The word of the day is Perspective.
Back in September, I went to Nashville. That resulted in 20 Things I Learned from my Recent Trip to Nashville . One thing I left off that list and that I’ve been relearning of late is perspective.
I have known people who live in Midtown Memphis who will not go to events or offices in downtown Memphis (a distance of a few miles) because it is “too far.” Back when I worked in an office downtown, one of my co-workers gave me a ride to our home in southeast Memphis and he always referred to our neighborhood as “East Jesus” from then on because he thought “Jesus! That’s a long way to East Memphis!” It was less than 20 miles each direction. Personally, I have been reluctant to shop in the area around Wolfchase Mall, the largest enclosed mall in the metro area, because it is “all the way on the other side of town.” I used to offer various services in Jackson, TN, which is about 90 miles from our home, but stopped because it was “too far away.”
None of those compare to a drive to Nashville which is a minimum of 3 hours and, with pit stops, more likely to be 4 hours each direction. After making the trip to and from Nashville twice in one month, my perspective on what is “too far” has shifted. This is one reason that so many people have recommended traveling outside the USA — it changes your perspective on the world when you have actually been there and seen it with your own eyes. Just going to the city that houses the State Capitol when you normally lives hours away from it can be an eye-opening event. I will never forget my trip to Washington, DC, for political reasons back in 1980, nor my solo trips to Weakley County, TN, and Clay County, AR, for genealogical research, as they connected those places to me much more viscerally than just reading about them ever did.
Perspective helps us to see the scale and scope of a matter. If you have to walk or ride the bus or beg a ride from a friend, the other side of town or midtown to downtown may be a long distance. If you have your own car, travel from one part of the state to another becomes not as big of a deal and can certainly help you see that your home town is not as big as you think while you are just living your day-by-day life.
In the same way, perspective can help us tell the difference between decisions that are merely hard or difficult and those that are life-or-death choices.
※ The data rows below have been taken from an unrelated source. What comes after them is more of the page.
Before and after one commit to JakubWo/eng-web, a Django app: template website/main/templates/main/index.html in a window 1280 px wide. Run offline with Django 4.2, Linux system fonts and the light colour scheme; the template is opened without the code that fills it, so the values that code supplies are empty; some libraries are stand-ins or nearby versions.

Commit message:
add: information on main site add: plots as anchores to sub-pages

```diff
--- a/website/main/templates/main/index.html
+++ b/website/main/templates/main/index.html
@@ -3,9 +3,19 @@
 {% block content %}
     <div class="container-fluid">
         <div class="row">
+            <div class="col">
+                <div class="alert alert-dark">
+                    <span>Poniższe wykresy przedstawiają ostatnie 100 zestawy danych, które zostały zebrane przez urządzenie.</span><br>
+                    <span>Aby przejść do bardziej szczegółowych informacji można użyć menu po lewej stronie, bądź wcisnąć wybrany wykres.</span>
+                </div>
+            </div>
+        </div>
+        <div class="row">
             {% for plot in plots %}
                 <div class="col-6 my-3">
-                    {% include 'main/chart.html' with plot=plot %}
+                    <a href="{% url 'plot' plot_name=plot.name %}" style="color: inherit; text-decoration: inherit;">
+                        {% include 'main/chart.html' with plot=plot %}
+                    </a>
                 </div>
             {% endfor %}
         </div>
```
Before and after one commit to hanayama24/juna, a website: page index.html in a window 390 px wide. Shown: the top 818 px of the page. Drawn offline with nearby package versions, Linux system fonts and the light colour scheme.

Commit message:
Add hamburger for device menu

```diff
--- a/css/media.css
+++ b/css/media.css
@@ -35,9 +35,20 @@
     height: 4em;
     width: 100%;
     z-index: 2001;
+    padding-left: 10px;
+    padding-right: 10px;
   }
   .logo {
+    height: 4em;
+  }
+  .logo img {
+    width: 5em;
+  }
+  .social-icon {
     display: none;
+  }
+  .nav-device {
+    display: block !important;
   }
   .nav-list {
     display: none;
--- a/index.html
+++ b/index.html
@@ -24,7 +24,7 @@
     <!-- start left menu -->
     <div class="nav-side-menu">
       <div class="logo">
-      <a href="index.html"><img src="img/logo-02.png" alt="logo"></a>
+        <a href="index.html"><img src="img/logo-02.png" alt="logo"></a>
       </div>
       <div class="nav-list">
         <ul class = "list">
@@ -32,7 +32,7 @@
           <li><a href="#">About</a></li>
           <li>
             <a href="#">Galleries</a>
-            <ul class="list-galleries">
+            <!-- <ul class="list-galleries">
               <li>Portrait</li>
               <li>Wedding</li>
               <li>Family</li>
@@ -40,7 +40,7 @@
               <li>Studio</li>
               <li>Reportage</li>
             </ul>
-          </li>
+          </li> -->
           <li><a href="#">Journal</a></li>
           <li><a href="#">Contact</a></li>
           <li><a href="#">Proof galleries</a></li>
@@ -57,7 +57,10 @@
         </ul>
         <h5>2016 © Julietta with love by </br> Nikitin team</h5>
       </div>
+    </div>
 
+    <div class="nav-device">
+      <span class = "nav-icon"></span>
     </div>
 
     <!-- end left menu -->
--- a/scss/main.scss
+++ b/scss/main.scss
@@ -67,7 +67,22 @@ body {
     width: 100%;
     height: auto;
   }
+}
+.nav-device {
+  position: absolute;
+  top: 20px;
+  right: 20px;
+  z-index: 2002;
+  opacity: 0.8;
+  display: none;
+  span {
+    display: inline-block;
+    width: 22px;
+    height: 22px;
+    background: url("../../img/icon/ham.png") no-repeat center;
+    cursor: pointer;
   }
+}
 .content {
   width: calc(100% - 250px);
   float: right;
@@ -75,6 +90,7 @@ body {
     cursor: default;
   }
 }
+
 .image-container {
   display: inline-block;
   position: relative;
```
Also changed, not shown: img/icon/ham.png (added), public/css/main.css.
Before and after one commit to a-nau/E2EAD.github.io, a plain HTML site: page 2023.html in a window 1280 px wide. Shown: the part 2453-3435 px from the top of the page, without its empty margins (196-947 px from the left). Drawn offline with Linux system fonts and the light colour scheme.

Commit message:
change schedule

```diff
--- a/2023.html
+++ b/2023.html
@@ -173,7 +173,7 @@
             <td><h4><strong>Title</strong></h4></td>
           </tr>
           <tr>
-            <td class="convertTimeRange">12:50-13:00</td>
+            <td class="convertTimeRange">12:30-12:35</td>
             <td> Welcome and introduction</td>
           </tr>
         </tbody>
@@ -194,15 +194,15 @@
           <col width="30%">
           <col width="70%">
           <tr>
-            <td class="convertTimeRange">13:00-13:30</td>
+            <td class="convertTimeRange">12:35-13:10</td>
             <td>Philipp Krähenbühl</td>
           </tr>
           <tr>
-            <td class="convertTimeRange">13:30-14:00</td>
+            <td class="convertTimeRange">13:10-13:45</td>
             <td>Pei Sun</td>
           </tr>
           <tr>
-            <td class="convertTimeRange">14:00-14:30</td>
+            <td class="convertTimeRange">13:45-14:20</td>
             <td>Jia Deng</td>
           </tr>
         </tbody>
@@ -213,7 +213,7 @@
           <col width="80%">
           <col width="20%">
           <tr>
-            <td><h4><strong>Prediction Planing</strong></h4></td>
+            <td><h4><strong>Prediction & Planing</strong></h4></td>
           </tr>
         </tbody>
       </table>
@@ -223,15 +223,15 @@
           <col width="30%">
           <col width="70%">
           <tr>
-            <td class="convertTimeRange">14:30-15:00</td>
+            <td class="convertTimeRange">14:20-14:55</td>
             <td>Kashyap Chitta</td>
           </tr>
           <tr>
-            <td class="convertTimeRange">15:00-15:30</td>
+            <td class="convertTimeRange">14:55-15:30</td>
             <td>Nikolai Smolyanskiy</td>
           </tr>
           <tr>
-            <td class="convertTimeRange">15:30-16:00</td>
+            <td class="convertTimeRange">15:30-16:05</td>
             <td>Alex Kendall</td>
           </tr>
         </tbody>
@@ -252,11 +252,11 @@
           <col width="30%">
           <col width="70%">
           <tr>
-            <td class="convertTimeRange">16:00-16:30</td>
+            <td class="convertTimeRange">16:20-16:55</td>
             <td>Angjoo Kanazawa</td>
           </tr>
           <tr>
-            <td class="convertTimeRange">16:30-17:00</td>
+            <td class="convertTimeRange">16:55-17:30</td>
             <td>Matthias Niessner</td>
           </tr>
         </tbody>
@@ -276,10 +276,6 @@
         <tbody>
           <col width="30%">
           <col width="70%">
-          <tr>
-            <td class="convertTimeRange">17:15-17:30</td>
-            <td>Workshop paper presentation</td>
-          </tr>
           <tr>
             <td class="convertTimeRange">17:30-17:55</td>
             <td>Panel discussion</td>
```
It’s easy to get caught up in making daily choices between competing priorities, but compare that to those having to decide whether to stop fighting against a debilitating illness or to decide when to let the medical facility pull the plug on a terminally-ill relative. It can be difficult to juggle running a small business, studying to expand into new lines of service, having a family life, and keeping up with all the errands and chores — but that pales beside being stuck in a nursing home and needing help to use a bedpan or to stand up. Perspective lets us know when our concerns are just not that big of a deal compared to those that other people we care about are having to handle.
We never really know all the consequences of any of our choices, but a reasonable person will stop and consider what they are likely to be before making any important decisions. Perspective can help you figure out whether a decision is important and how important it may be, as well as some of the costs involved with making it. For instance, if you take a job and stop looking for work, maybe you will miss a better job that could have been offered to you, but dwelling on that possibility will not make you happy.
Many people let the possibilities that might arise stop them from making decisions because it is hard to choose between the bird in the hand (that is not quite right) and the one in the bush (that may never emerge for you to snatch it). Perspective could help you see when you are letting the opportunity cost of making a choice hold you back until circumstances make it for you.
Go ahead and make the hard or difficult choices based on your best understanding of what is in front of you, not what might be still emerging down the road.
Now, for life-or-death choices, for the radical career changes or the moving-across-the-country changes or the adopting a child choices, think long and hard, get expert and trusted-friends advice, and weigh the pros and cons. Let your imagination go to work and picture how your life would be with the consequences of this choice both ways. See this as a life-changing moment and envision how your life will look 5, 10, 15 years down the road if you go this way or that. That is a proper use of perspective — to see things as they are AND how they are likely to be.
This post was prompted by Publish in 10 Minutes Per Day.